Excavations at Callanish X last year which wrongly claimed this site to be a newly discovered stone circle have produced a unsightly spoil heap on the site. The position of the spoil heap is as such that it obscures the view observers would have of the valley, from the circle, where the moon re-appears during regleam thus denying the purpose of the circle. It is hoped that pressure can be brought on the relevant people to remove the spoil heap from the site.
Archaeologists from the University of Manchester have excavated a new stone circle in Callanish, Lewis, that is already widely acknowledged as being second only to Stonehenge. Although a destroyed circle was reported as far back as 1928, a team of eight archaeologists only recently excavated the site and have already uncovered 12 new stones... continues...
Visited 3rd and 6th August 2004: Lou and I visited Na Dromannan on two occasions, partly because I left the camera in the car on the first visit, but also because we were bowled over by the stones and their location.
It's such a peaceful spot up on the hill overlooking the other big Callanish sites (most clearly Calanais itself). We took the opportunity to sit in quiet contemplation (in a Swarth Fell stylee). You've got to make this little pilgrimage if you're able!
This route is not very exact, so use it as an aide rather than relying on it. I've based it on memory and some photos that I took. I wouldn't recommend the walk for anyone with limited mobility. Pushchairs or wheelchairs are out of the question because of the frequently changing levels of peat. Good footwear with ankle support is advisable, and if it's been raining be ready to get wet feet.
Starting from the A858, park in the lay-by nearest to Cnoc Fillibhear Bheag. Cross the road and follow it, heading away from Calanais, until you are past the cottages on your left (I think you may cross over a cattle grid, but I'm not 100% sure). Here there's a gate taking you into a small paddock on the other of which is another gate. From this point on you're in open countryside.

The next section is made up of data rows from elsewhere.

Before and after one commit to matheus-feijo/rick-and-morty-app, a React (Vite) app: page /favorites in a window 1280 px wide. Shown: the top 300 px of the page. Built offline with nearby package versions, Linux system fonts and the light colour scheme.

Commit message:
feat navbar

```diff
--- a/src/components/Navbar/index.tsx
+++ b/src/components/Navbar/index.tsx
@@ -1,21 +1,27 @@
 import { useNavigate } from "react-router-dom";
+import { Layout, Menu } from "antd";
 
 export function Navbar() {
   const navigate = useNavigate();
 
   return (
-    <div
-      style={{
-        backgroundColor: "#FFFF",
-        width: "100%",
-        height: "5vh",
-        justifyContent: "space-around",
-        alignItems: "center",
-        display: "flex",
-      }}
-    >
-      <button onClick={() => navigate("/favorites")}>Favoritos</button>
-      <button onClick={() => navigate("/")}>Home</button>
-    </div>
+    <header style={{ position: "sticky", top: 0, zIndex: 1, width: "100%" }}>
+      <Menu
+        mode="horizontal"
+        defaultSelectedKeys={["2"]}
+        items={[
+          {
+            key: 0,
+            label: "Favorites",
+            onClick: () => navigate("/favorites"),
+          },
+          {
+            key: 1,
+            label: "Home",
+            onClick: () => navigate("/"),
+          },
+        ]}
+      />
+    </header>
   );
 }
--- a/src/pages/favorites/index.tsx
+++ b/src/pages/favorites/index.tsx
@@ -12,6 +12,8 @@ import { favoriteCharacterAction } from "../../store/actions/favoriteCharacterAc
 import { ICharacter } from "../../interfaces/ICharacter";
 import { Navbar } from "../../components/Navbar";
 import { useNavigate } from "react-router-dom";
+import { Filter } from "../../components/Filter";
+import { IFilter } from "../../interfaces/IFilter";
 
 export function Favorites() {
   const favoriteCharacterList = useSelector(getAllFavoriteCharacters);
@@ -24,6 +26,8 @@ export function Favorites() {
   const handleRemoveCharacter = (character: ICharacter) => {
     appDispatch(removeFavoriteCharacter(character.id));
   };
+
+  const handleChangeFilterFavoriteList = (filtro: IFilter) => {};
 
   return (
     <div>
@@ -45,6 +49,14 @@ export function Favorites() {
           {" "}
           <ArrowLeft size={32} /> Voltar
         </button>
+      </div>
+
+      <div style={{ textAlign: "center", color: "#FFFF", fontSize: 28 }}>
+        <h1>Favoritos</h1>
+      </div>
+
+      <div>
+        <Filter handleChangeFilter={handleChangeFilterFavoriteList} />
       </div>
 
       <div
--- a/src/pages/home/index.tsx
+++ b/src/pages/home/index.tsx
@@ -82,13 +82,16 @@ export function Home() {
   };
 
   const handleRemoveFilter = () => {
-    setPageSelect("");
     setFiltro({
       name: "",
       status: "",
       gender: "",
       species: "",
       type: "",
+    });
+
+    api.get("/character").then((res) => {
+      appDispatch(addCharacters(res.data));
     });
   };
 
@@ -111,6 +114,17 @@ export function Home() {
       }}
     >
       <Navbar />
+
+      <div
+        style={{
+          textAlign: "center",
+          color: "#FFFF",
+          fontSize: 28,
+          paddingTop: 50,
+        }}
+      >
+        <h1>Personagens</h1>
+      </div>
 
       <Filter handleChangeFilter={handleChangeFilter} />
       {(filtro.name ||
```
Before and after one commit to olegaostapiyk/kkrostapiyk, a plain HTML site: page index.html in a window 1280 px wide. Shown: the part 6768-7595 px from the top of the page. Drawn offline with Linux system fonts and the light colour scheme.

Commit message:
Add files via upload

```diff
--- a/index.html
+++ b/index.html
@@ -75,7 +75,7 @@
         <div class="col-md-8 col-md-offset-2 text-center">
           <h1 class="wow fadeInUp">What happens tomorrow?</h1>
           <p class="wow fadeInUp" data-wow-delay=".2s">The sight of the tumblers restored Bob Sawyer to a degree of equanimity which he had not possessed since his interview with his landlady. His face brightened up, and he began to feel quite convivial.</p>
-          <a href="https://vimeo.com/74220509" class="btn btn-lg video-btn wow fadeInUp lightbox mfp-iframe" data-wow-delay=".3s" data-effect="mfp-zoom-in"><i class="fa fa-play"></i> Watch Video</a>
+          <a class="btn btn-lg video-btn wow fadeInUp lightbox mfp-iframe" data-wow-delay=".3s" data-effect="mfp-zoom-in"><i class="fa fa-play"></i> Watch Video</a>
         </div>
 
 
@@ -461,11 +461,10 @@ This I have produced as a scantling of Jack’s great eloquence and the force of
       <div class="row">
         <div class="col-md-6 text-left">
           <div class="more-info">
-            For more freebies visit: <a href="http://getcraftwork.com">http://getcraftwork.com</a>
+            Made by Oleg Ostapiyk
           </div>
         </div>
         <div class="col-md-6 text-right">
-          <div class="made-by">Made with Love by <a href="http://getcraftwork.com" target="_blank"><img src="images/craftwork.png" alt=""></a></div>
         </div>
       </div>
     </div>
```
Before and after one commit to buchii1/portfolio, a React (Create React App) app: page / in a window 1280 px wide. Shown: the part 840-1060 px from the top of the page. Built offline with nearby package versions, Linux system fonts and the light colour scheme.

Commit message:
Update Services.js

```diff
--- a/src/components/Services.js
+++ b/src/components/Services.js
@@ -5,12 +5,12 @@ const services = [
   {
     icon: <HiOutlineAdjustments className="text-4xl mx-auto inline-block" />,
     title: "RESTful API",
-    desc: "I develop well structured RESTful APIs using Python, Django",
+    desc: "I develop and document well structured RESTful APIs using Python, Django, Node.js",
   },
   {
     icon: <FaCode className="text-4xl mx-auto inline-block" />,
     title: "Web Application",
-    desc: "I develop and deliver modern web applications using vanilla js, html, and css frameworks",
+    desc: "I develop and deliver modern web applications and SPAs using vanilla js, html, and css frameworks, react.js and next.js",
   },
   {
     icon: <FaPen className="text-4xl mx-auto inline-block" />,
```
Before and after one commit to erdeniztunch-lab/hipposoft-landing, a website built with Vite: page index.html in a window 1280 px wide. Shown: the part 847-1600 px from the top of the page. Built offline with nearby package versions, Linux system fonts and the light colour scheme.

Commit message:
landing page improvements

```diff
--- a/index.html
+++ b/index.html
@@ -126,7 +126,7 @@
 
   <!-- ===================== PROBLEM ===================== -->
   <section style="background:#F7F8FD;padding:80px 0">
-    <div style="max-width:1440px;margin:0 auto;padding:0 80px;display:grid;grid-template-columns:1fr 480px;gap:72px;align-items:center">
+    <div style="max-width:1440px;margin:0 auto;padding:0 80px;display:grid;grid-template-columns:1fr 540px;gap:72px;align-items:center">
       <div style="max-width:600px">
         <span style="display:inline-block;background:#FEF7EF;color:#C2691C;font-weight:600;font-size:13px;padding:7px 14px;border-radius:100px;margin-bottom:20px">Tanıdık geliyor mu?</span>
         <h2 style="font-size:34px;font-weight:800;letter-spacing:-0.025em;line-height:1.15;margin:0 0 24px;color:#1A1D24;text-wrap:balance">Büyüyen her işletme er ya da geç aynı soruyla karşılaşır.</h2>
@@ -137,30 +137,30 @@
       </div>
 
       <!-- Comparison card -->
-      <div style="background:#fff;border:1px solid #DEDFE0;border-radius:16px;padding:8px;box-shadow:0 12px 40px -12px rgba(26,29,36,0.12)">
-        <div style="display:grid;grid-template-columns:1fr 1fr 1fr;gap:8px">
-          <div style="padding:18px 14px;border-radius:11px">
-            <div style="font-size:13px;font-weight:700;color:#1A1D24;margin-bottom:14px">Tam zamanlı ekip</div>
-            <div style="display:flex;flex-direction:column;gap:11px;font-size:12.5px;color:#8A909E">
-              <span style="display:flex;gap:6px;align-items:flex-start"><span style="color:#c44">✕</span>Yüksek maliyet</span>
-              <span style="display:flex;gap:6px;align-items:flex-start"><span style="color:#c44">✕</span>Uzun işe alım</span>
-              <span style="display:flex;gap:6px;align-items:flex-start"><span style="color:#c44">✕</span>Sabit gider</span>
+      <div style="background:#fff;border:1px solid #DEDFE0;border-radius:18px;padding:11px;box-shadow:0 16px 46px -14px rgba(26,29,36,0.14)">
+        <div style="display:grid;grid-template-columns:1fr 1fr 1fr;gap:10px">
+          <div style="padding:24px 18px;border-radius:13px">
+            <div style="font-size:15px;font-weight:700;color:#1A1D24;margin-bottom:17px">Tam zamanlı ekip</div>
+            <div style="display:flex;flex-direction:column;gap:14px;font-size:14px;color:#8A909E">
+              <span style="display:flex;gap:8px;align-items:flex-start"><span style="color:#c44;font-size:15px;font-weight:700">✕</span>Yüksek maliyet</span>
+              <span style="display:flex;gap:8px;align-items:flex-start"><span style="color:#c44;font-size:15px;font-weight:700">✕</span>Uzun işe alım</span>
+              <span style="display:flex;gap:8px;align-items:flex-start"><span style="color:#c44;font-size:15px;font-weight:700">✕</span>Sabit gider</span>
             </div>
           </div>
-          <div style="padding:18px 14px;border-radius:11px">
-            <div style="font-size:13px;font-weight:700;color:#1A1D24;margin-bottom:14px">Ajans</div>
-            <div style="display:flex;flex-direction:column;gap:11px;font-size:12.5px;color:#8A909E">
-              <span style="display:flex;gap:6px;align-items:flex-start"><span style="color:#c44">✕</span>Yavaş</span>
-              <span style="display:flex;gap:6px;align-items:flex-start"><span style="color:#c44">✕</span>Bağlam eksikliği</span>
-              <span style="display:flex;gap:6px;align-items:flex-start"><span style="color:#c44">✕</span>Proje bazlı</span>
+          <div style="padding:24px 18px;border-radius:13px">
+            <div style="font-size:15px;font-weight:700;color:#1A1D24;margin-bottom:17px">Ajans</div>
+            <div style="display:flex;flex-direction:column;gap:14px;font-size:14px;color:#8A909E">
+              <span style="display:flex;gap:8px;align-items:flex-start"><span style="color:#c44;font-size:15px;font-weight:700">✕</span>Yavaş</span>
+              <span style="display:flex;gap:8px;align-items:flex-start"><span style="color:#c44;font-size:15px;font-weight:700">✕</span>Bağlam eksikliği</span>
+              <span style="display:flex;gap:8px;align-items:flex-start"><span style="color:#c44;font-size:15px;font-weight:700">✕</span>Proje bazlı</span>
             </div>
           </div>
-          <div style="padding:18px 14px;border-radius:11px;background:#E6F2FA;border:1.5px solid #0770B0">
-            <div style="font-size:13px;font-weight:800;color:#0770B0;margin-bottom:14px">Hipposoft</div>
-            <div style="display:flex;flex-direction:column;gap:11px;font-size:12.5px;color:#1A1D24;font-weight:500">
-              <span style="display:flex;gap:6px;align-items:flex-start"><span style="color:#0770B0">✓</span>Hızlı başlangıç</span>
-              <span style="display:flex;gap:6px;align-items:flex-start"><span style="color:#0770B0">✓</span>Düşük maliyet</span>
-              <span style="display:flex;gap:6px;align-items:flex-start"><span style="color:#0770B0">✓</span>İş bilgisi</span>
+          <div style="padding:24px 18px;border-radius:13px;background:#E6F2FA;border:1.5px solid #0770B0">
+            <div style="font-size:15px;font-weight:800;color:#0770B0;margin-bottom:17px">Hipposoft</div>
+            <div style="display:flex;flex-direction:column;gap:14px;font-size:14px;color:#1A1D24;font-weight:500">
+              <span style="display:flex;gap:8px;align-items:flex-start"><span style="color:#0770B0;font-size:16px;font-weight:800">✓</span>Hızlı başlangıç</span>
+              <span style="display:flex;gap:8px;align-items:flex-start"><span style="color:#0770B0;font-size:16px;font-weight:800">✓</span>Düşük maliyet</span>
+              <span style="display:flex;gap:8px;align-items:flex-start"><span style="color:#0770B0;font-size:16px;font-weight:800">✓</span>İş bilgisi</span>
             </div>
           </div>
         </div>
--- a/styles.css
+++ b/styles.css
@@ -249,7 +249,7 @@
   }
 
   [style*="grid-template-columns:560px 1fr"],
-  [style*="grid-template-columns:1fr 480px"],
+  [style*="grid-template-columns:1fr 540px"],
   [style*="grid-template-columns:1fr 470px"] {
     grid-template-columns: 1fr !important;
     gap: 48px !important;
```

Keeping to the east of the little hill behind the cottages you should find a peat cutters track. This track starts off being well defined, but very uneven, leading off to the north-east. You can follow the path for about half a mile before it becomes almost impossible to distinguish from the heather and peat. At this point you should change course and head north towards high ground. You should have the lake off to your right at the point when you change course.
This is where the going get tougher. You'll find yourself going from one heather covered island of peat to another. The 'valleys' between each island can get very wet very quickly if it rains. Wherever possible keep on the high ground. The first 'bump' to aim for has a couple of distinctive boulders on the summit which make it quite distinctive. Once you're on the top of that you can potentially see the bump that Na Dromannan sits on. We were lucky because the spoil heaps from the archaeological dig made for an excellent target, but once they're gone it could be tricky finding the site without a GPS or some top notch map reading.
Na Dromannan consists of eleven large stones, which probably represent a fallen stone circle. Several of the stones are 3 metres in length and over a metre in breadth.
A nearby rock face is probably the quarry that was used as a source for the stones for this site, and possibly the other Calanais monuments. An old theory was that the stones at Na Dromannan were never erected, but represented the remnants on building work on the other sites.
Apparently the site is also known as Druim nan Eum, but only in error. The exact nature of this error isn't clear, and my Gaelic isn't really good enough to spot it.